|We’re pleased to announce the launch of our latest model vertebrae cable housing, called “Vertebrae ZTA”. These are made of the ultimate ceramic material, zirconia toughened alumina (ZTA). ZTA is considerably stronger and tougher than our standard 96% alumina.|
|Due to the exhorbitant cost of this material, we have an extremely limited production run, enough for 6 brakesets and 6 gearsets. The ZTA editition is available in all the standard colours and will be on sale at the end of April 2010. If you would like to place an advance order, please contact us.
More about the ceramic toughening mechanism in ZTA:Transformation toughening is a breakthrough in achieving high-strength ceramic materials with very high fracture toughness. ZTA exhibits an internal mechanism for actually inhibiting crack propagation. A crack in a normal ceramic travels all the way through the ceramic with little inhibition, resulting in immediate and brittle fracture and catastrophic failure. Transformation Toughened Zirconia (TTZ) exhibits a fracture toughness (or resistance to crack propagation) which is 3-6 times higher than normal zirconia and most other ceramics. TTZ is so tough that it can be struck with a hammer or even fabricated into a hammer for driving nails. The stress intensity factor values for window glass (silica), transformation toughened alumina, and a typical iron/carbon steel range from 1 to 20 to 50 respectively.

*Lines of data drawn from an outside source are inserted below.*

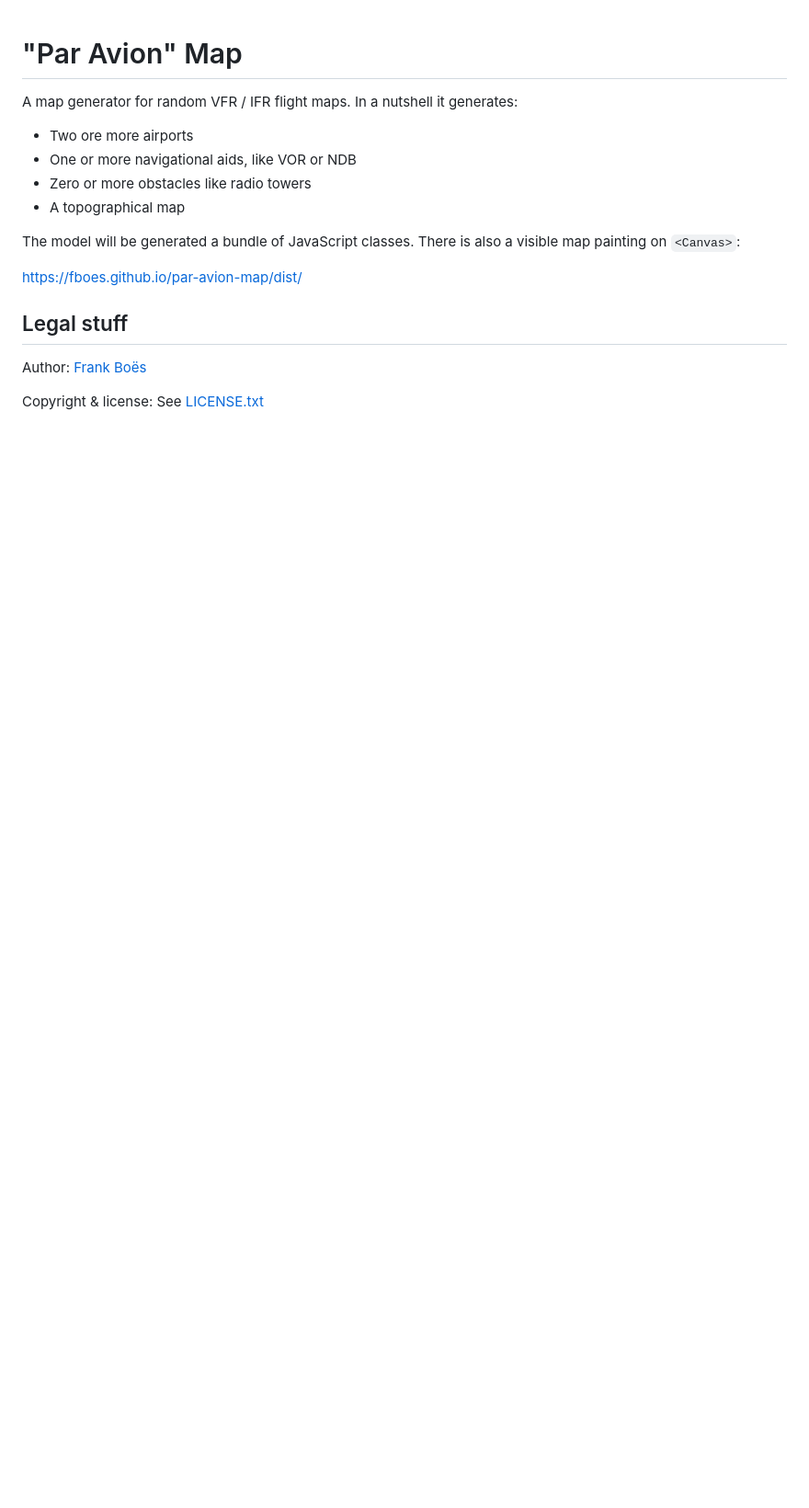
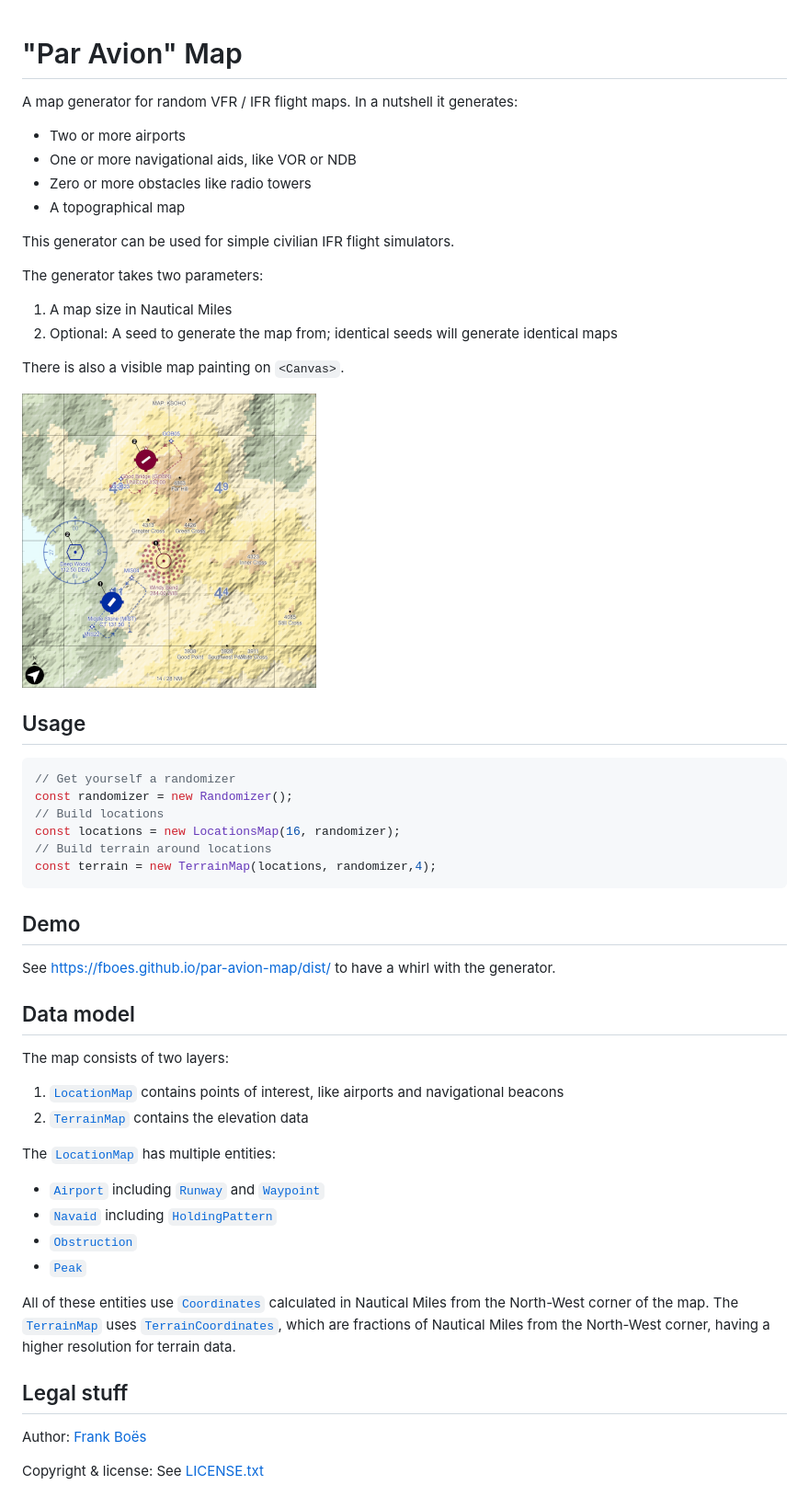
Before and after one commit to fboes/par-avion-map, a Markdown page: README.md, the part around the change. Shown: that part at 92% size. Drawn GitHub-style; pictures changed too: docs/canvas.png (added); blank space fills up the shorter version.

Commit message:
Update documentation

````diff
--- a/README.md
+++ b/README.md
@@ -3,14 +3,55 @@
 
 A map generator for random VFR / IFR flight maps. In a nutshell it generates:
 
-* Two ore more airports
+* Two or more airports
 * One or more navigational aids, like VOR or NDB
 * Zero or more obstacles like radio towers
 * A topographical map
 
-The model will be generated a bundle of JavaScript classes. There is also a visible map painting on `<Canvas>`:
+This generator can be used for simple civilian IFR flight simulators.
 
-https://fboes.github.io/par-avion-map/dist/
+The generator takes two parameters:
+
+1. A map size in Nautical Miles
+1. Optional: A seed to generate the map from; identical seeds will generate identical maps
+
+There is also a visible map painting on `<Canvas>`.
+
+![](docs/canvas.png)
+
+Usage
+-----
+
+```js
+// Get yourself a randomizer
+const randomizer = new Randomizer();
+// Build locations
+const locations = new LocationsMap(16, randomizer);
+// Build terrain around locations
+const terrain = new TerrainMap(locations, randomizer,4);
+```
+
+Demo
+----
+
+See https://fboes.github.io/par-avion-map/dist/ to have a whirl with the generator.
+
+Data model
+----------
+
+The map consists of two layers:
+
+1. [`LocationMap`](src/ParAvion/LocationMap.ts) contains points of interest, like airports and navigational beacons
+2. [`TerrainMap`](src/ParAvion/TerrainMap.ts) contains the elevation data
+
+The [`LocationMap`](src/ParAvion/LocationMap.ts) has multiple entities:
+
+* [`Airport`](src/ParAvion/Airport.ts) including [`Runway`](src/ParAvion/Runway.ts) and  [`Waypoint`](src/ParAvion/Waypoint.ts)
+* [`Navaid`](src/ParAvion/Navaid.ts) including [`HoldingPattern`](src/ParAvion/HoldingPattern.ts)
+* [`Obstruction`](src/ParAvion/Obstruction.ts)
+* [`Peak`](src/ParAvion/Obstruction.ts)
+
+All of these entities use [`Coordinates`](src/Types/Coordinates.ts) calculated in Nautical Miles from the North-West corner of the map. The [`TerrainMap`](src/ParAvion/TerrainMap.ts) uses [`TerrainCoordinates`](src/Types/TerrainCoordinates.ts), which are fractions of Nautical Miles from the North-West corner, having a higher resolution for terrain data.
 
 Legal stuff
 -----------
````
Also changed, not shown: 1 other file.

Components manufactured from Zirconia Toughened Alumina (ZTA) show considerable improvement in strength and toughness over alpha alumina engineering ceramics. The increase in strength and toughness in ZTA is attributable to the stress induced transformation toughening mechanism which is introduced with the addition of optimized amounts of fine zirconia particles dispersed thoughout the alumina body.
Typical zirconia content is between 10% and 20%. As a crack grows through the ceramic, the crystal structure of the zirconia particles in the region of the crack changes from the metastable tetragonal phase to the stable monoclinic phase. The change increases the volume of the particles by about 3-4% and generates compressive stresses in the alumina matrix. This process closes the crack; although it does not ‘heal’ the damage, it does act as an energy barrier to further crack growth. The addition of zirconia to the alumina matrix increases fracture toughness by two times and can be improved by as high as four times, while compressive & flexural strength can be more than doubled.
Dr. Leslie Dean Brown